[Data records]
==============================

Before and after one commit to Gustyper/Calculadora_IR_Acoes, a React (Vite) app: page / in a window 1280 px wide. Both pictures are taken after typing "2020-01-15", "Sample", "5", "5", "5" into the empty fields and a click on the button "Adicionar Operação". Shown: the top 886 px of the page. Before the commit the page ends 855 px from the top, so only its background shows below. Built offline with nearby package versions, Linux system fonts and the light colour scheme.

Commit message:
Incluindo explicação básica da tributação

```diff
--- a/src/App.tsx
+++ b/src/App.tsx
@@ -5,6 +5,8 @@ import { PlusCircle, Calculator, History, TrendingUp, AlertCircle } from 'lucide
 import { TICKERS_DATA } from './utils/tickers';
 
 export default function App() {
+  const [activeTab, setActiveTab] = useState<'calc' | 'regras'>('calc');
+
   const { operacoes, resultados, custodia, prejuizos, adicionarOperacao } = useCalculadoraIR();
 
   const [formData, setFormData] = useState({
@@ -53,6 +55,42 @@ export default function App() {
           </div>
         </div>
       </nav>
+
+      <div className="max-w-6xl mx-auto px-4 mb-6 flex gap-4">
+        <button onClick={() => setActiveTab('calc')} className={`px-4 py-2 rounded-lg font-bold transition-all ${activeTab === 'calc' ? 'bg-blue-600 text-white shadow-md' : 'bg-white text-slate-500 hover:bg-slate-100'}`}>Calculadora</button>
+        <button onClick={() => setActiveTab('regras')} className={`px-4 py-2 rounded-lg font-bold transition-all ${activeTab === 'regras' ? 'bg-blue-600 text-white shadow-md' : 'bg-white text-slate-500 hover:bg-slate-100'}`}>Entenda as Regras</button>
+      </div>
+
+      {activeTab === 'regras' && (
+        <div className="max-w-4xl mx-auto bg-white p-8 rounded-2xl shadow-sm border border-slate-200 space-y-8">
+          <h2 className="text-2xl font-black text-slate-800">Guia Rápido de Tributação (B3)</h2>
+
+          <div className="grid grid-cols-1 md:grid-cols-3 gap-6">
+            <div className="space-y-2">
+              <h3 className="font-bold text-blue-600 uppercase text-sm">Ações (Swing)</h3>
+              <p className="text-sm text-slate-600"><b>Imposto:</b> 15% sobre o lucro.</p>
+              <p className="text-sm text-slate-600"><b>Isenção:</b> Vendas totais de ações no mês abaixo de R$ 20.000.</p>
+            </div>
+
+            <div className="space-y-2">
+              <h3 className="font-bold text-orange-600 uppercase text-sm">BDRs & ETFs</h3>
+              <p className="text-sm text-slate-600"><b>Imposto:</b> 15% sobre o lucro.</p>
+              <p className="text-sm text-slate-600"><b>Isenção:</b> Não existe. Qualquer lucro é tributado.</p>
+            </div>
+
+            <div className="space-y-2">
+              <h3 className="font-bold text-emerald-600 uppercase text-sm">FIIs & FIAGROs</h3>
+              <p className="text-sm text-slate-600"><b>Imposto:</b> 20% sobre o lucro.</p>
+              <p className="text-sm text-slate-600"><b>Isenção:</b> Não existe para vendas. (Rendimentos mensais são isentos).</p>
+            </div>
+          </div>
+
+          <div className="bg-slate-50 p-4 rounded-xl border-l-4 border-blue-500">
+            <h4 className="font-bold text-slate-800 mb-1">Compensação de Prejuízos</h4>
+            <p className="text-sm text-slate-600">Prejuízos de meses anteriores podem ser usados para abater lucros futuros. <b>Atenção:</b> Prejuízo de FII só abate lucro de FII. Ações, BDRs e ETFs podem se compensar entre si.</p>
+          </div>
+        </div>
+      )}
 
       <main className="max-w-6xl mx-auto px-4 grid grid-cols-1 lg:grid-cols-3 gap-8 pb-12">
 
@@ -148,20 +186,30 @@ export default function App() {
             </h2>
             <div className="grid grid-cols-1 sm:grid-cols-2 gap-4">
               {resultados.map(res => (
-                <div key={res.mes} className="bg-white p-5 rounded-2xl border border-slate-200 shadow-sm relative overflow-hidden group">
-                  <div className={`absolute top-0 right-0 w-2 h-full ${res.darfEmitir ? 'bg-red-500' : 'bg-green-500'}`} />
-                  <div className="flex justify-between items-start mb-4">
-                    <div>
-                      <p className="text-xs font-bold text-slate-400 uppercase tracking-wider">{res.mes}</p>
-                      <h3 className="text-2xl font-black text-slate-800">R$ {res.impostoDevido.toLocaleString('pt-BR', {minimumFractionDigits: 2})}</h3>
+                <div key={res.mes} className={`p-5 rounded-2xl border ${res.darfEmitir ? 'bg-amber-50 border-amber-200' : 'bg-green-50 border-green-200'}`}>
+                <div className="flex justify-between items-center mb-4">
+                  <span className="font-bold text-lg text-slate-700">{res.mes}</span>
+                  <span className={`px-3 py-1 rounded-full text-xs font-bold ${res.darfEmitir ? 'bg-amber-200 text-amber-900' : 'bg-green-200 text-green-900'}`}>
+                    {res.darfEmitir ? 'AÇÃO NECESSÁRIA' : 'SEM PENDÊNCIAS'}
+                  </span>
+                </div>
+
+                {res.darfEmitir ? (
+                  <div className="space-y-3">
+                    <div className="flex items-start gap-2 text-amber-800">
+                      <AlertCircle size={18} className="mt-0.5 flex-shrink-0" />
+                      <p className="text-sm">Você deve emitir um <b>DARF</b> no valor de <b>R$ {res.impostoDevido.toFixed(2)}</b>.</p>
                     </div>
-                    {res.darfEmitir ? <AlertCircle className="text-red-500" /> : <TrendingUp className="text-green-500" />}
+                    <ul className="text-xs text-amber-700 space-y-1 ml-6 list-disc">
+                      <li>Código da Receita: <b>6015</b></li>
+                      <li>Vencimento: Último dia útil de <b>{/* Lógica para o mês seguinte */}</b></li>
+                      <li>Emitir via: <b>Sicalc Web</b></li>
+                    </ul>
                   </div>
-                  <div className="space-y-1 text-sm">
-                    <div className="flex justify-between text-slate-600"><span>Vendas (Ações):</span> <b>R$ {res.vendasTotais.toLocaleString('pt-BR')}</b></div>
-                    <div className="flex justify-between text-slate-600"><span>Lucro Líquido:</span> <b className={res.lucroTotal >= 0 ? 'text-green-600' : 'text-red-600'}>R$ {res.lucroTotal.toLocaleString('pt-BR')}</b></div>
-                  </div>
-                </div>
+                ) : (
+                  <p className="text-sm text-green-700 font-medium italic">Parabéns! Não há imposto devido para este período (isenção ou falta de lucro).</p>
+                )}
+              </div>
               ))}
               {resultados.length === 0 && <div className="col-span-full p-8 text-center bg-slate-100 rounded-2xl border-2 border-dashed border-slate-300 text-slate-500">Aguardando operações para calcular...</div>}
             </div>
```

==============================

**Action item**
For every entry in the records above, write an exact copy.

**Solution to this problem**
Before and after one commit to Gustyper/Calculadora_IR_Acoes, a React (Vite) app: page / in a window 1280 px wide. Both pictures are taken after typing "2020-01-15", "Sample", "5", "5", "5" into the empty fields and a click on the button "Adicionar Operação". Shown: the top 886 px of the page. Before the commit the page ends 855 px from the top, so only its background shows below. Built offline with nearby package versions, Linux system fonts and the light colour scheme.

Commit message:
Incluindo explicação básica da tributação

```diff
--- a/src/App.tsx
+++ b/src/App.tsx
@@ -5,6 +5,8 @@ import { PlusCircle, Calculator, History, TrendingUp, AlertCircle } from 'lucide
 import { TICKERS_DATA } from './utils/tickers';
 
 export default function App() {
+  const [activeTab, setActiveTab] = useState<'calc' | 'regras'>('calc');
+
   const { operacoes, resultados, custodia, prejuizos, adicionarOperacao } = useCalculadoraIR();
 
   const [formData, setFormData] = useState({
@@ -53,6 +55,42 @@ export default function App() {
           </div>
         </div>
       </nav>
+
+      <div className="max-w-6xl mx-auto px-4 mb-6 flex gap-4">
+        <button onClick={() => setActiveTab('calc')} className={`px-4 py-2 rounded-lg font-bold transition-all ${activeTab === 'calc' ? 'bg-blue-600 text-white shadow-md' : 'bg-white text-slate-500 hover:bg-slate-100'}`}>Calculadora</button>
+        <button onClick={() => setActiveTab('regras')} className={`px-4 py-2 rounded-lg font-bold transition-all ${activeTab === 'regras' ? 'bg-blue-600 text-white shadow-md' : 'bg-white text-slate-500 hover:bg-slate-100'}`}>Entenda as Regras</button>
+      </div>
+
+      {activeTab === 'regras' && (
+        <div className="max-w-4xl mx-auto bg-white p-8 rounded-2xl shadow-sm border border-slate-200 space-y-8">
+          <h2 className="text-2xl font-black text-slate-800">Guia Rápido de Tributação (B3)</h2>
+
+          <div className="grid grid-cols-1 md:grid-cols-3 gap-6">
+            <div className="space-y-2">
+              <h3 className="font-bold text-blue-600 uppercase text-sm">Ações (Swing)</h3>
+              <p className="text-sm text-slate-600"><b>Imposto:</b> 15% sobre o lucro.</p>
+              <p className="text-sm text-slate-600"><b>Isenção:</b> Vendas totais de ações no mês abaixo de R$ 20.000.</p>
+            </div>
+
+            <div className="space-y-2">
+              <h3 className="font-bold text-orange-600 uppercase text-sm">BDRs & ETFs</h3>
+              <p className="text-sm text-slate-600"><b>Imposto:</b> 15% sobre o lucro.</p>
+              <p className="text-sm text-slate-600"><b>Isenção:</b> Não existe. Qualquer lucro é tributado.</p>
+            </div>
+
+            <div className="space-y-2">
+              <h3 className="font-bold text-emerald-600 uppercase text-sm">FIIs & FIAGROs</h3>
+              <p className="text-sm text-slate-600"><b>Imposto:</b> 20% sobre o lucro.</p>
+              <p className="text-sm text-slate-600"><b>Isenção:</b> Não existe para vendas. (Rendimentos mensais são isentos).</p>
+            </div>
+          </div>
+
+          <div className="bg-slate-50 p-4 rounded-xl border-l-4 border-blue-500">
+            <h4 className="font-bold text-slate-800 mb-1">Compensação de Prejuízos</h4>
+            <p className="text-sm text-slate-600">Prejuízos de meses anteriores podem ser usados para abater lucros futuros. <b>Atenção:</b> Prejuízo de FII só abate lucro de FII. Ações, BDRs e ETFs podem se compensar entre si.</p>
+          </div>
+        </div>
+      )}
 
       <main className="max-w-6xl mx-auto px-4 grid grid-cols-1 lg:grid-cols-3 gap-8 pb-12">
 
@@ -148,20 +186,30 @@ export default function App() {
             </h2>
             <div className="grid grid-cols-1 sm:grid-cols-2 gap-4">
               {resultados.map(res => (
-                <div key={res.mes} className="bg-white p-5 rounded-2xl border border-slate-200 shadow-sm relative overflow-hidden group">
-                  <div className={`absolute top-0 right-0 w-2 h-full ${res.darfEmitir ? 'bg-red-500' : 'bg-green-500'}`} />
-                  <div className="flex justify-between items-start mb-4">
-                    <div>
-                      <p className="text-xs font-bold text-slate-400 uppercase tracking-wider">{res.mes}</p>
-                      <h3 className="text-2xl font-black text-slate-800">R$ {res.impostoDevido.toLocaleString('pt-BR', {minimumFractionDigits: 2})}</h3>
+                <div key={res.mes} className={`p-5 rounded-2xl border ${res.darfEmitir ? 'bg-amber-50 border-amber-200' : 'bg-green-50 border-green-200'}`}>
+                <div className="flex justify-between items-center mb-4">
+                  <span className="font-bold text-lg text-slate-700">{res.mes}</span>
+                  <span className={`px-3 py-1 rounded-full text-xs font-bold ${res.darfEmitir ? 'bg-amber-200 text-amber-900' : 'bg-green-200 text-green-900'}`}>
+                    {res.darfEmitir ? 'AÇÃO NECESSÁRIA' : 'SEM PENDÊNCIAS'}
+                  </span>
+                </div>
+
+                {res.darfEmitir ? (
+                  <div className="space-y-3">
+                    <div className="flex items-start gap-2 text-amber-800">
+                      <AlertCircle size={18} className="mt-0.5 flex-shrink-0" />
+                      <p className="text-sm">Você deve emitir um <b>DARF</b> no valor de <b>R$ {res.impostoDevido.toFixed(2)}</b>.</p>
                     </div>
-                    {res.darfEmitir ? <AlertCircle className="text-red-500" /> : <TrendingUp className="text-green-500" />}
+                    <ul className="text-xs text-amber-700 space-y-1 ml-6 list-disc">
+                      <li>Código da Receita: <b>6015</b></li>
+                      <li>Vencimento: Último dia útil de <b>{/* Lógica para o mês seguinte */}</b></li>
+                      <li>Emitir via: <b>Sicalc Web</b></li>
+                    </ul>
                   </div>
-                  <div className="space-y-1 text-sm">
-                    <div className="flex justify-between text-slate-600"><span>Vendas (Ações):</span> <b>R$ {res.vendasTotais.toLocaleString('pt-BR')}</b></div>
-                    <div className="flex justify-between text-slate-600"><span>Lucro Líquido:</span> <b className={res.lucroTotal >= 0 ? 'text-green-600' : 'text-red-600'}>R$ {res.lucroTotal.toLocaleString('pt-BR')}</b></div>
-                  </div>
-                </div>
+                ) : (
+                  <p className="text-sm text-green-700 font-medium italic">Parabéns! Não há imposto devido para este período (isenção ou falta de lucro).</p>
+                )}
+              </div>
               ))}
               {resultados.length === 0 && <div className="col-span-full p-8 text-center bg-slate-100 rounded-2xl border-2 border-dashed border-slate-300 text-slate-500">Aguardando operações para calcular...</div>}
             </div>
```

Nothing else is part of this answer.